Indeed, we see that when the dust settled and the different tribes were established in their territories, that Shimon is found to be land-locked inside of the tribe of Judah. It is through the tribe of Judah that Shimon is able to channel his so very intense energy.
While we may find Shimon to be a disturbing, unpredictable, and even scary individual in his raging zeal for justice, it is exactly that energy that the tribe of Judah, and even now the modern nation of Israel so very often needs! Indeed, in the episode of the kidnapping and raping of Dinah in Genesis 34, it was that violent, wild, and discomforting energy of Shimon that brought Dinah back safe and sound. We might ask ourselves, had someone kidnapped and raped your daughter or sister, would you want a diplomat who may or may not negotiate a peaceful return, or a warrior who will go in without compromise and rip off the heads of the evil animals who took her?
Shimon, who heard that a pure, innocent, holy spark had been taken to be used and abused by evil unleashed his fury, not only to make things right, but to send a message to all others who would attempt such a thing that this would not be tolerated. In his inner soul, Shimon could not bear to allow such horrible evil on earth. And so he unleashed his rage with such an earth-shattering fury, that it made even the strongest tremble. No mercy, even when evil cries and ask for mercy, you smile and slaughter it. You don’t just teach those who embody evil a lesson with a proportionate reaction, you give them such a horrific experience that they wet the bed from having nightmares of ever coming into contact with the wrath of justice. You see to it that evil will never touch that holy spark again.
And yet once again, we find the need to channel this fantastically strong zeal in the right direction.
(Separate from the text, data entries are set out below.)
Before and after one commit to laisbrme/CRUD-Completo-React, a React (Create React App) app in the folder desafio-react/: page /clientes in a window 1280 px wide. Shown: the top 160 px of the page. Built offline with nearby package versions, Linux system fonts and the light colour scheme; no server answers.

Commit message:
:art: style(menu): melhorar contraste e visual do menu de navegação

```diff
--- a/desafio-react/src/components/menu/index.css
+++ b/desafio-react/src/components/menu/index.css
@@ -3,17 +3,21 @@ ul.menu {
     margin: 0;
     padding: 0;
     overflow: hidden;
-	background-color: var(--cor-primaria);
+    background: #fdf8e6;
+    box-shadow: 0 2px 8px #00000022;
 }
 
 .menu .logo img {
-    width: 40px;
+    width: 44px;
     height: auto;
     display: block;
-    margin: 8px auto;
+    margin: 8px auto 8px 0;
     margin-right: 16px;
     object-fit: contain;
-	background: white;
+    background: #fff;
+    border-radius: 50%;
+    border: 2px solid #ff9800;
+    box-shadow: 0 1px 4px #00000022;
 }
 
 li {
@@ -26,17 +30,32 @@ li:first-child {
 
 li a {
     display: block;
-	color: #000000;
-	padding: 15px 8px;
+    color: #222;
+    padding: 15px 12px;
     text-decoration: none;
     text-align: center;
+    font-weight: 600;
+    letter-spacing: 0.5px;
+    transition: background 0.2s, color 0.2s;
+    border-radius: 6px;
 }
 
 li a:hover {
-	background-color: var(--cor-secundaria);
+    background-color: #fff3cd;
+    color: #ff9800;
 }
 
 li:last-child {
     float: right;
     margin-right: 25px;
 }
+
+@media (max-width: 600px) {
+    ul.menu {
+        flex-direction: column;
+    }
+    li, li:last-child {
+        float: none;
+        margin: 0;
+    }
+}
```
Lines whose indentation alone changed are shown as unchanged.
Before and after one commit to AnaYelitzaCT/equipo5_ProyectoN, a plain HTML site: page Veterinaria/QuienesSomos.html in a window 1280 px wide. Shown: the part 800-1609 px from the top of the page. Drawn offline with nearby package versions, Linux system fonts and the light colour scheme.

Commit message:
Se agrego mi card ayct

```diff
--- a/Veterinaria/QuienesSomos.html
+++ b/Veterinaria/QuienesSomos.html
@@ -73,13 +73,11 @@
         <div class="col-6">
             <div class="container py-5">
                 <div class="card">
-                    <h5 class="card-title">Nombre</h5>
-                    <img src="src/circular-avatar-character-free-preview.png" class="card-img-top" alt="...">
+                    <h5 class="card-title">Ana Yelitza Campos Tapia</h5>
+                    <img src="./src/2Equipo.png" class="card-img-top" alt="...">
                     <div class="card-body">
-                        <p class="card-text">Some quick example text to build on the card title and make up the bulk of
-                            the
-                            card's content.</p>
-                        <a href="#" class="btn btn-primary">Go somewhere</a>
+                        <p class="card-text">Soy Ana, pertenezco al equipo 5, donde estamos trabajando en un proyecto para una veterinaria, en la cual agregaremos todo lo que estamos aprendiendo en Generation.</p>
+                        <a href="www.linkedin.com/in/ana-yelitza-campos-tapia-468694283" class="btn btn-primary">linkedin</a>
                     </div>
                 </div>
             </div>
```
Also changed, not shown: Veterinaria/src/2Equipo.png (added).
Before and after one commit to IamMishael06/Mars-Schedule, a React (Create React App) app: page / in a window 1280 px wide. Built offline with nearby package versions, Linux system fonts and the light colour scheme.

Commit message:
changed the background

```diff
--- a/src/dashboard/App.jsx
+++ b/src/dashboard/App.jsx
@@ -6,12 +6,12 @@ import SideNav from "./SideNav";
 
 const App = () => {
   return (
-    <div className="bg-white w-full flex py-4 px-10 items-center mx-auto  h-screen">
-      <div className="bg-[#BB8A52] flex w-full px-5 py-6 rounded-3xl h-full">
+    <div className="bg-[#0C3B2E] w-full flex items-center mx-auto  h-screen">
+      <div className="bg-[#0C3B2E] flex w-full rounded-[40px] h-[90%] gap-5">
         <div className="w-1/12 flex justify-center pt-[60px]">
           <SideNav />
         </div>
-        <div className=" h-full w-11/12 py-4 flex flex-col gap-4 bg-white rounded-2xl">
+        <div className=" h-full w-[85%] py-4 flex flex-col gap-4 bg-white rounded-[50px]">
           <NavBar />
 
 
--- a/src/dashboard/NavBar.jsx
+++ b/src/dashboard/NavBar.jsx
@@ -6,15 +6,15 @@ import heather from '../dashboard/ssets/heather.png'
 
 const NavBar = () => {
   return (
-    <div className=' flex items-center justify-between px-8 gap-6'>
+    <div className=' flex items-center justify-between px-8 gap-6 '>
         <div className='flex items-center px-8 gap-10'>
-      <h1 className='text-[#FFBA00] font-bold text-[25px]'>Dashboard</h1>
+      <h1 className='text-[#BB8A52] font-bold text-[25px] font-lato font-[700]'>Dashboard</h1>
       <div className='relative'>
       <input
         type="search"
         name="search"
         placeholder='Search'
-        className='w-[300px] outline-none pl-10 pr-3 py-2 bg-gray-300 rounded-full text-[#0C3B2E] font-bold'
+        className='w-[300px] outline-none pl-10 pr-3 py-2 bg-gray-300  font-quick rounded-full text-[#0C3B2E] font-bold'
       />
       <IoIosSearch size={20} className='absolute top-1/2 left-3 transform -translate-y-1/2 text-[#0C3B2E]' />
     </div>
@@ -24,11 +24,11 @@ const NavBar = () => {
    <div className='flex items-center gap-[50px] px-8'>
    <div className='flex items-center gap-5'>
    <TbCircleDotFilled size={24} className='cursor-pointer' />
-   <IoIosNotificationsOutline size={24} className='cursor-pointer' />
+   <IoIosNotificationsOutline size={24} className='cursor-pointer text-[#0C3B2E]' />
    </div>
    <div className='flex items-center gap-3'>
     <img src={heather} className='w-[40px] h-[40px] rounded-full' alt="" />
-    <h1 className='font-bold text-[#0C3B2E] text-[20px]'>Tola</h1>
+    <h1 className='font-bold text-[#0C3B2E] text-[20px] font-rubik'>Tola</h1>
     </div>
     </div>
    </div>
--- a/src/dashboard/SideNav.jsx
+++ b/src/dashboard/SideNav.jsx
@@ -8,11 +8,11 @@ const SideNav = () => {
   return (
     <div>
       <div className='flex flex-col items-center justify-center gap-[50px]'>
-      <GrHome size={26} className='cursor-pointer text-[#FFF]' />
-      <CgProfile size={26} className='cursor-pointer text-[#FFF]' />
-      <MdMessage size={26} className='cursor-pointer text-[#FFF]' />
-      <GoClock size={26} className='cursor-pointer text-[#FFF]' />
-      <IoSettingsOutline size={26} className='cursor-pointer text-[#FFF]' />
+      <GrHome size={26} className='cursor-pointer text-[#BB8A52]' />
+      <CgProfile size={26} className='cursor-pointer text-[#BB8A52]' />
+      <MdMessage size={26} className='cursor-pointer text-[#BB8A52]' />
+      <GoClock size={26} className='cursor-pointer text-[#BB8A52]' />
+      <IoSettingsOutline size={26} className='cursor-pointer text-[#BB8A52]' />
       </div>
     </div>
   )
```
The fate of the tribe of Shimon was to be a tribe that culturally had the profession of teaching the young children of the nation, and truly there is no greater teacher than the one who is so very zealous and passionate for his/her cause. We see so often in our history, that some of our greatest teachers have been named “Shimon.” Shimon Hatzadik (Who is said to have met Alexander of Macedon), Shimon Bar Yochai. Shimon Ben Gamliel. Great leaders of the nation who channeled their zeal to such great levels in Torah, that the word “Scholarly” is too cheap of a term to use for such great rabbis.
And even so, we can see how this energy turns against ourselves when we channel this Shimon zeal and energy inside of ourselves in the wrong direction, causing disunity and “baseless hatred” like what happened in the destruction of the Second Temple, and the lack of respect that the students of Rebbe Akiva had for each other during the Bar Kochba Revolt, which led them to their end. According to the Ari Zal, each month of the Jewish calendar coincides with a tribe of the nation of Israel. How ironic then it is, that somehow when we enter into the month of Av, that it is the energy of the tribe of Shimon that encompasses our atmosphere.
Indeed, whether we like it or not, we’re all ingrained with our own strong energies and zeal from our hearts and souls. It is the tribe of Shimon who teaches us that it is how we channel our inner energies that determines whether those energies will turn into angels that bring goodness into the world, or demons that destroy.
May we all come to greater wisdom in knowing how to channel our inner zeal for the good.